Would you give the listing back word for word once its pictures are removed?

## [MATERIAL TO PROCESS]

####################

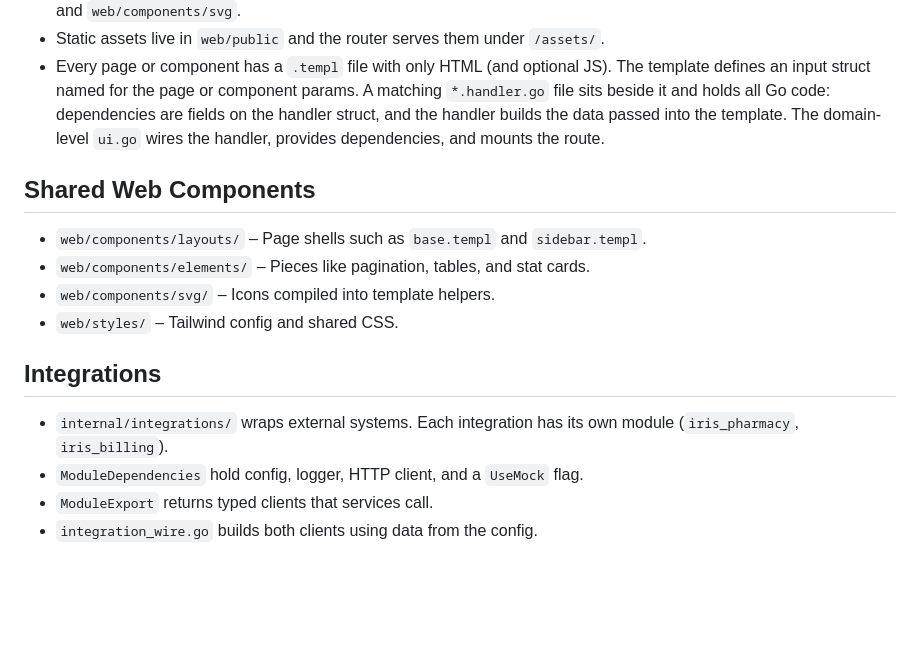
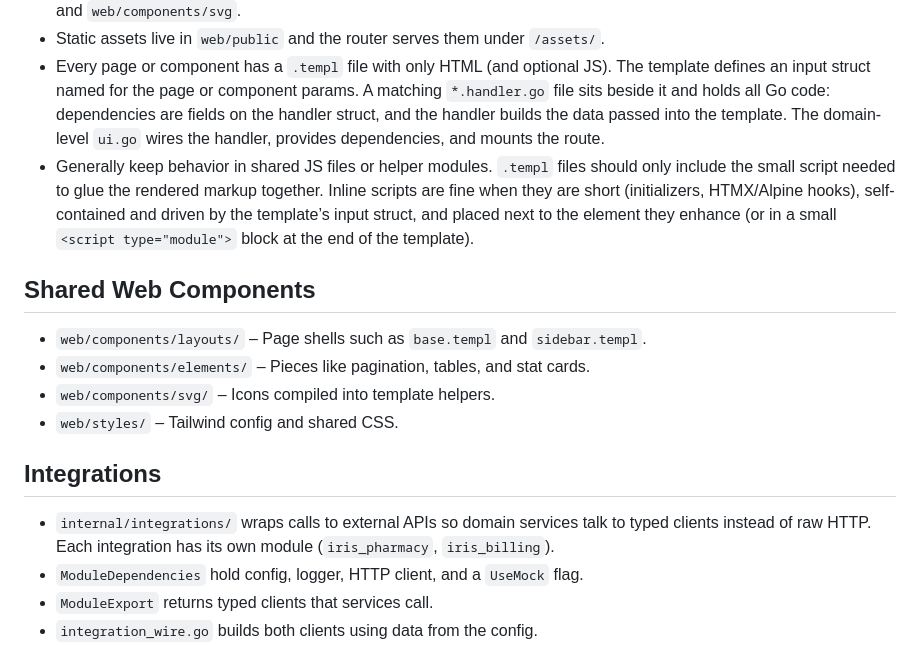
Before and after one commit to mohsenvafa/pharmacy-modernization-project-model, a Markdown page: ARCHITECTURE.md, the part around the change. GitHub-like rendering; blank space fills up the shorter version.

Commit message:
feat(architecture): Update architecture guide to clarify JS behavior in templates and enhance integration descriptions

```diff
--- a/ARCHITECTURE.md
+++ b/ARCHITECTURE.md
@@ -137,6 +137,7 @@ Each domain folder has the same shape:
 - Layouts, widgets, and icons are reusable pieces stored under `web/components/layouts`, `web/components/elements`, and `web/components/svg`.
 - Static assets live in `web/public` and the router serves them under `/assets/`.
 - Every page or component has a `.templ` file with only HTML (and optional JS). The template defines an input struct named for the page or component params. A matching `*.handler.go` file sits beside it and holds all Go code: dependencies are fields on the handler struct, and the handler builds the data passed into the template. The domain-level `ui.go` wires the handler, provides dependencies, and mounts the route.
+- Generally keep behavior in shared JS files or helper modules. `.templ` files should only include the small script needed to glue the rendered markup together. Inline scripts are fine when they are short (initializers, HTMX/Alpine hooks), self-contained and driven by the template’s input struct, and placed next to the element they enhance (or in a small `<script type="module">` block at the end of the template).
 
 ## Shared Web Components
 - `web/components/layouts/` – Page shells such as `base.templ` and `sidebar.templ`.
@@ -145,7 +146,7 @@ Each domain folder has the same shape:
 - `web/styles/` – Tailwind config and shared CSS.
 
 ## Integrations
-- `internal/integrations/` wraps external systems. Each integration has its own module (`iris_pharmacy`, `iris_billing`).
+- `internal/integrations/` wraps calls to external APIs so domain services talk to typed clients instead of raw HTTP. Each integration has its own module (`iris_pharmacy`, `iris_billing`).
 - `ModuleDependencies` hold config, logger, HTTP client, and a `UseMock` flag.
 - `ModuleExport` returns typed clients that services call.
 - `integration_wire.go` builds both clients using data from the config.
```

####################

## [RESPONSE BELOW]
Before and after one commit to mohsenvafa/pharmacy-modernization-project-model, a Markdown page: ARCHITECTURE.md, the part around the change. GitHub-like rendering; blank space fills up the shorter version.

Commit message:
feat(architecture): Update architecture guide to clarify JS behavior in templates and enhance integration descriptions

```diff
--- a/ARCHITECTURE.md
+++ b/ARCHITECTURE.md
@@ -137,6 +137,7 @@ Each domain folder has the same shape:
 - Layouts, widgets, and icons are reusable pieces stored under `web/components/layouts`, `web/components/elements`, and `web/components/svg`.
 - Static assets live in `web/public` and the router serves them under `/assets/`.
 - Every page or component has a `.templ` file with only HTML (and optional JS). The template defines an input struct named for the page or component params. A matching `*.handler.go` file sits beside it and holds all Go code: dependencies are fields on the handler struct, and the handler builds the data passed into the template. The domain-level `ui.go` wires the handler, provides dependencies, and mounts the route.
+- Generally keep behavior in shared JS files or helper modules. `.templ` files should only include the small script needed to glue the rendered markup together. Inline scripts are fine when they are short (initializers, HTMX/Alpine hooks), self-contained and driven by the template’s input struct, and placed next to the element they enhance (or in a small `<script type="module">` block at the end of the template).
 
 ## Shared Web Components
 - `web/components/layouts/` – Page shells such as `base.templ` and `sidebar.templ`.
@@ -145,7 +146,7 @@ Each domain folder has the same shape:
 - `web/styles/` – Tailwind config and shared CSS.
 
 ## Integrations
-- `internal/integrations/` wraps external systems. Each integration has its own module (`iris_pharmacy`, `iris_billing`).
+- `internal/integrations/` wraps calls to external APIs so domain services talk to typed clients instead of raw HTTP. Each integration has its own module (`iris_pharmacy`, `iris_billing`).
 - `ModuleDependencies` hold config, logger, HTTP client, and a `UseMock` flag.
 - `ModuleExport` returns typed clients that services call.
 - `integration_wire.go` builds both clients using data from the config.
```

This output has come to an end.